TASK PROMPT>
Among the records below, find each line containing the word "prospects" and copy it.

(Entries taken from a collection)
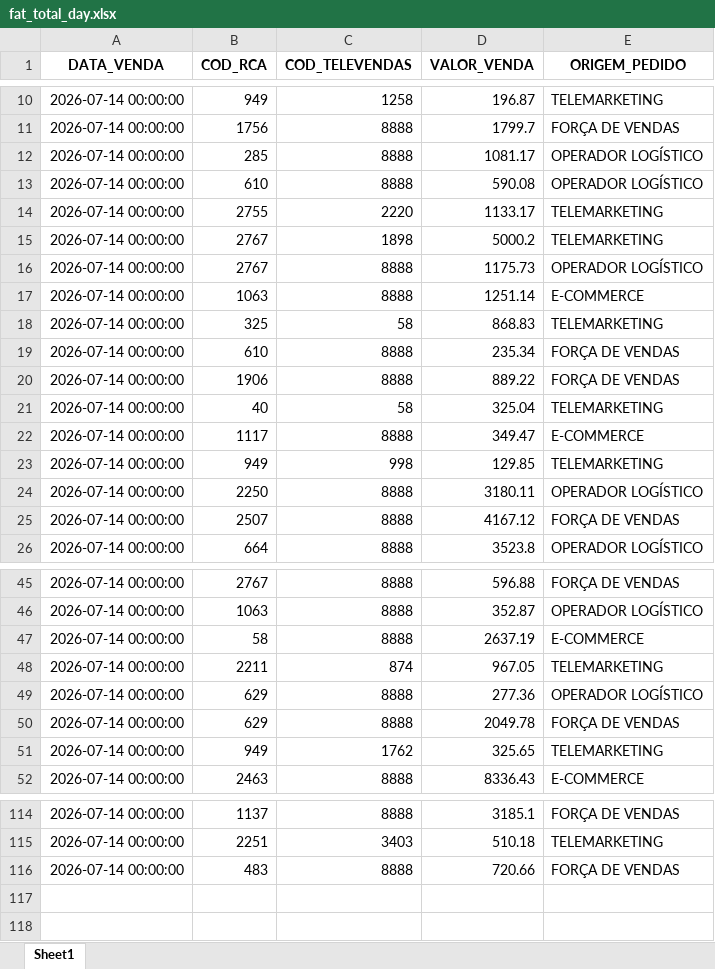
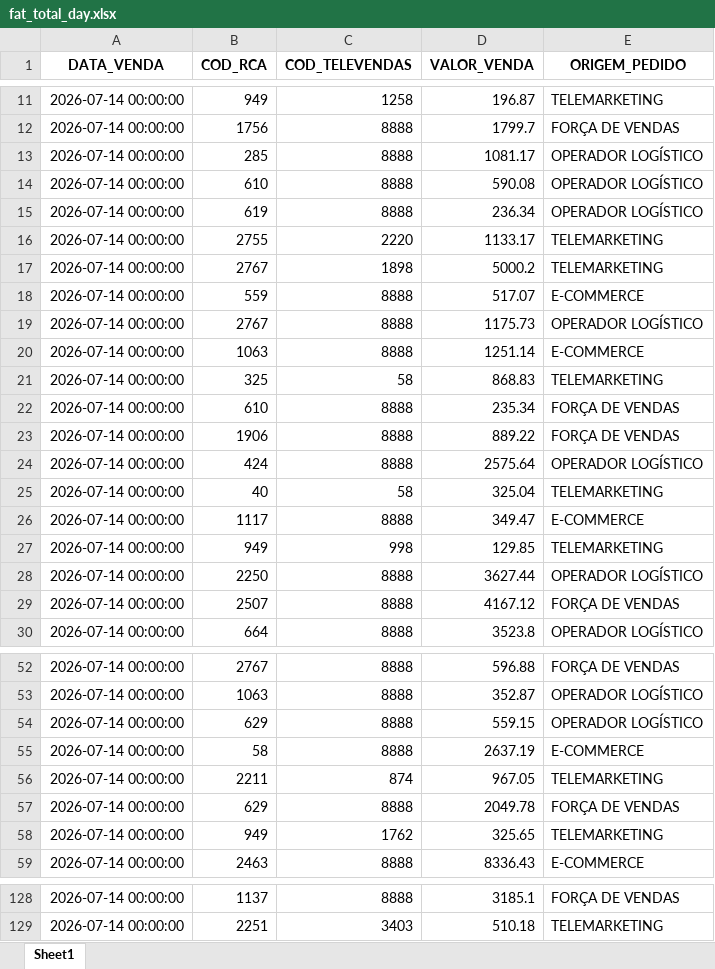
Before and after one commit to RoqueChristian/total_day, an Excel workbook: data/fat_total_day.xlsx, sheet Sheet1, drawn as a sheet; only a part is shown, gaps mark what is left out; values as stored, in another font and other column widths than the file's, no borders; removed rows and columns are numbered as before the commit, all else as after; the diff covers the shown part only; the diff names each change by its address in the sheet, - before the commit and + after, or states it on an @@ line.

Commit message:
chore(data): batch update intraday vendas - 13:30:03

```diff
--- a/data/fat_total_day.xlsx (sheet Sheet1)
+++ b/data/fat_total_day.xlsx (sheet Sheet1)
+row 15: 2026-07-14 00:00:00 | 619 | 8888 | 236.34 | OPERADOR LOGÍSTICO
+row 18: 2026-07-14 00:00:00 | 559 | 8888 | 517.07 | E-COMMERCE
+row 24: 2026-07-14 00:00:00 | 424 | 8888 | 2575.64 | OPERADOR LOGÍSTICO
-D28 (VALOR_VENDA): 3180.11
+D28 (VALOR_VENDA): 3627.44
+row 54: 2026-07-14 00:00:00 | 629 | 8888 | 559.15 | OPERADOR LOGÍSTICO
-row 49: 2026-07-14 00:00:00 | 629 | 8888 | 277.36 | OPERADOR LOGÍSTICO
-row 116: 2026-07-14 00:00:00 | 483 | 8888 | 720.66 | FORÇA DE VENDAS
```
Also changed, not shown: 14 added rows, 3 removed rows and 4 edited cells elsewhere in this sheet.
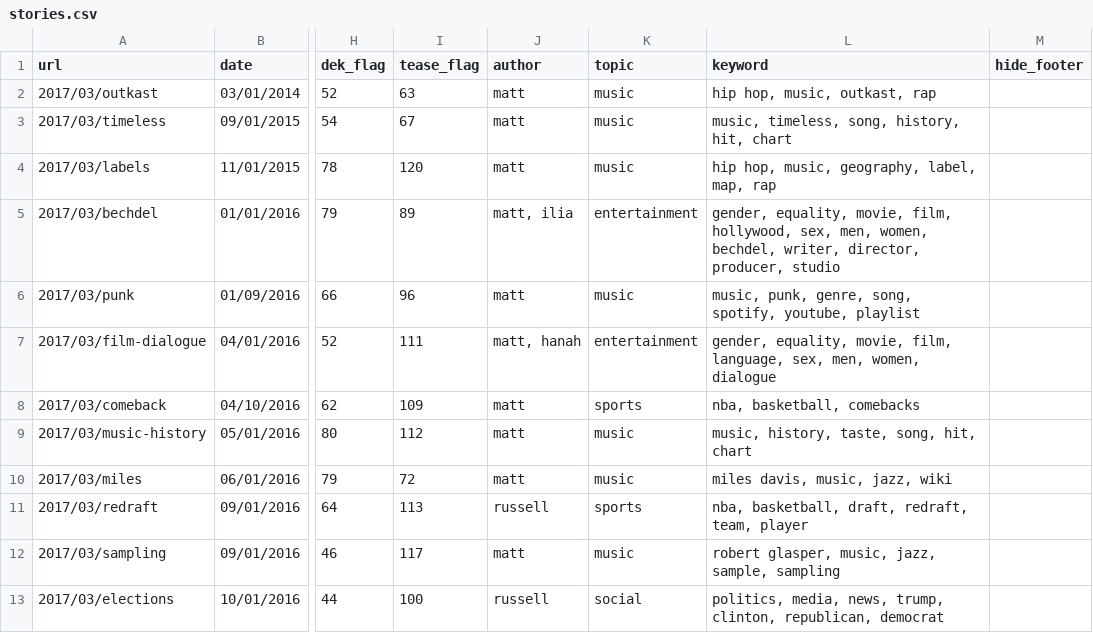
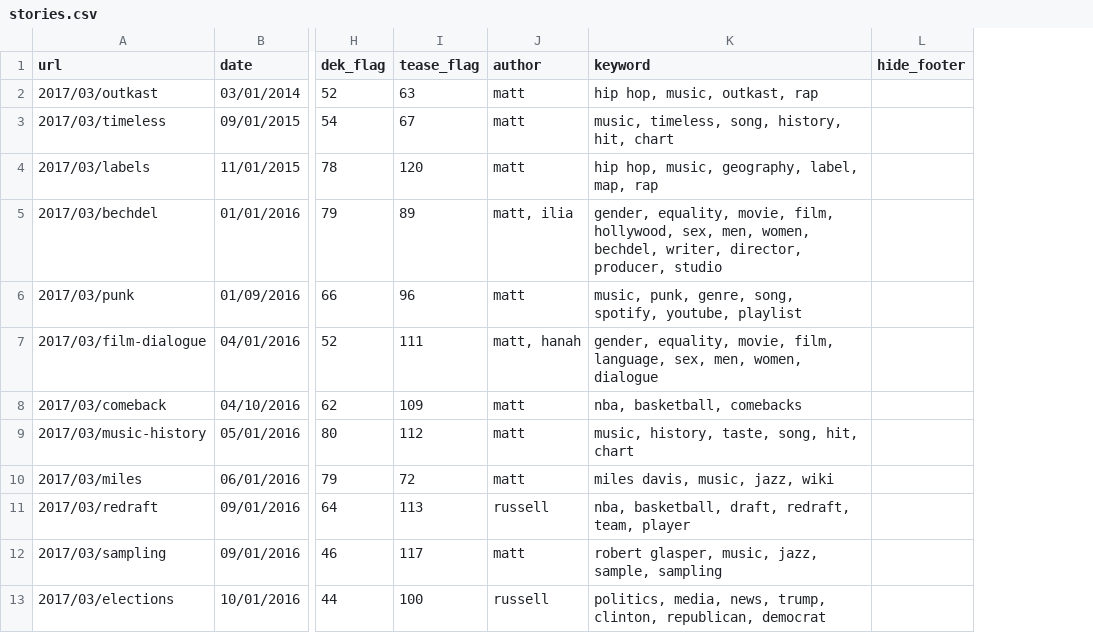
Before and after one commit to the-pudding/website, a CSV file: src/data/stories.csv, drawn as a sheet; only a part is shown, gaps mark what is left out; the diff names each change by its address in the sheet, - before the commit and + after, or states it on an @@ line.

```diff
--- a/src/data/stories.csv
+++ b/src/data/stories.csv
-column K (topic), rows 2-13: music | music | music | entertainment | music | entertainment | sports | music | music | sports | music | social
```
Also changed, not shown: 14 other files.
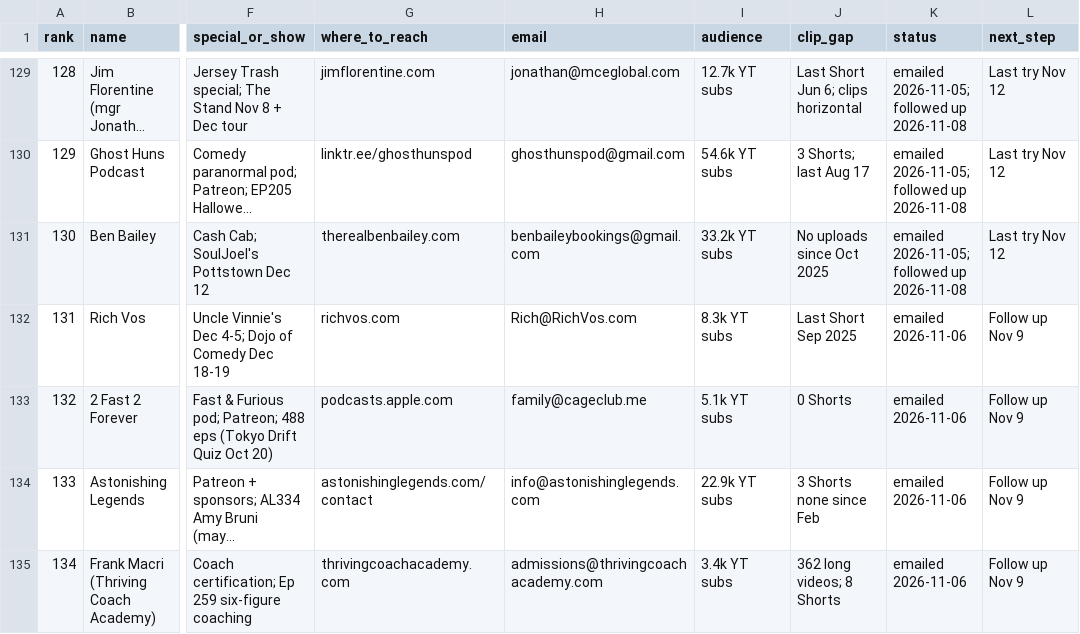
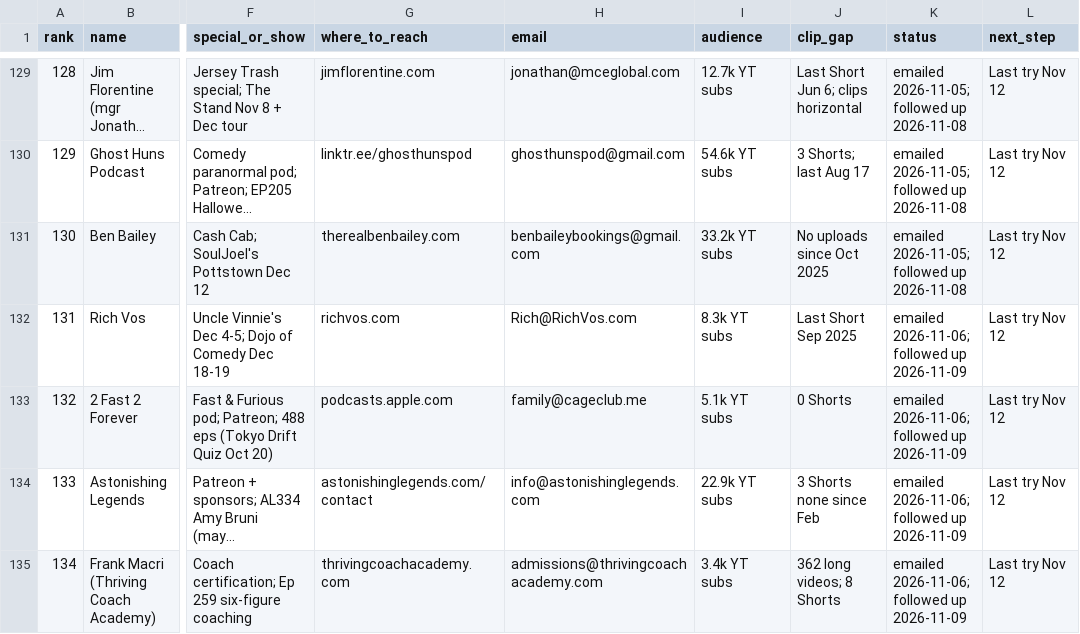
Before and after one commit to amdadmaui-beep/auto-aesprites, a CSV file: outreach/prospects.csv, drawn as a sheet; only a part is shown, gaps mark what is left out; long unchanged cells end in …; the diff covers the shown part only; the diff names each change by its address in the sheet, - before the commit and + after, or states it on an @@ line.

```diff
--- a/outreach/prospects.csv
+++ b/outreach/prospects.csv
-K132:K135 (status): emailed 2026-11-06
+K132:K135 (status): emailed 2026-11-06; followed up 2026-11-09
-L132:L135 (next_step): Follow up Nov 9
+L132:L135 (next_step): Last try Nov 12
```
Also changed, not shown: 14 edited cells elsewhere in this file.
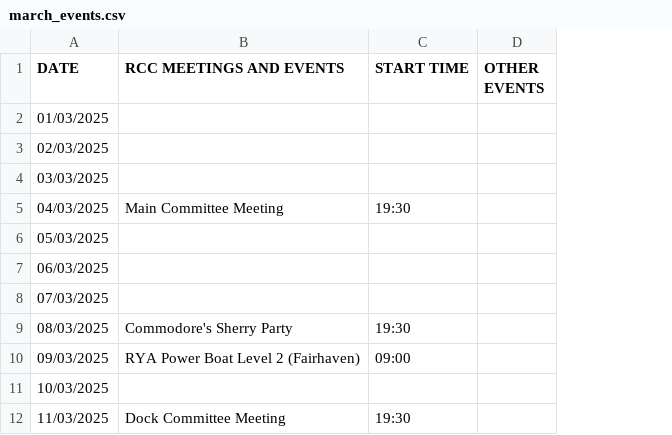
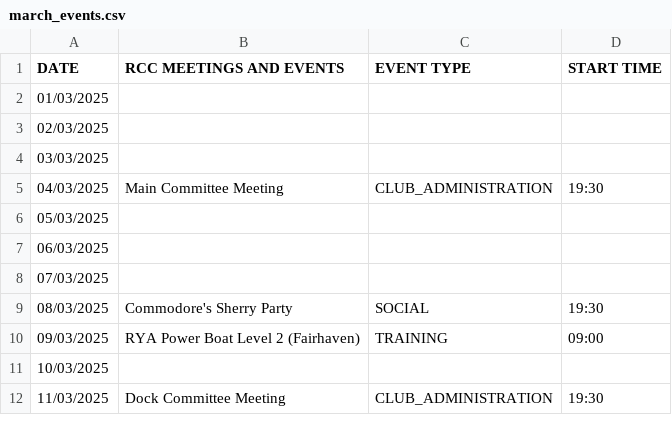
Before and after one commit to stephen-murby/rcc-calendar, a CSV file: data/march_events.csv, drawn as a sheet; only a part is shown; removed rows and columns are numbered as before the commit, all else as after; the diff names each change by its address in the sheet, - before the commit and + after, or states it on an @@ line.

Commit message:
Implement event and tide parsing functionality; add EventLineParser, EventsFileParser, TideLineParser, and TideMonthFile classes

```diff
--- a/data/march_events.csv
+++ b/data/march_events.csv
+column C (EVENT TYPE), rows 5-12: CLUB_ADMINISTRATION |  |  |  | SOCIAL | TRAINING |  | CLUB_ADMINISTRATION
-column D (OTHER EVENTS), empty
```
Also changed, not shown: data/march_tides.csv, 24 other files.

WRITTEN SOLUTION>
Before and after one commit to amdadmaui-beep/auto-aesprites, a CSV file: outreach/prospects.csv, drawn as a sheet; only a part is shown, gaps mark what is left out; long unchanged cells end in …; the diff covers the shown part only; the diff names each change by its address in the sheet, - before the commit and + after, or states it on an @@ line.
--- a/outreach/prospects.csv
+++ b/outreach/prospects.csv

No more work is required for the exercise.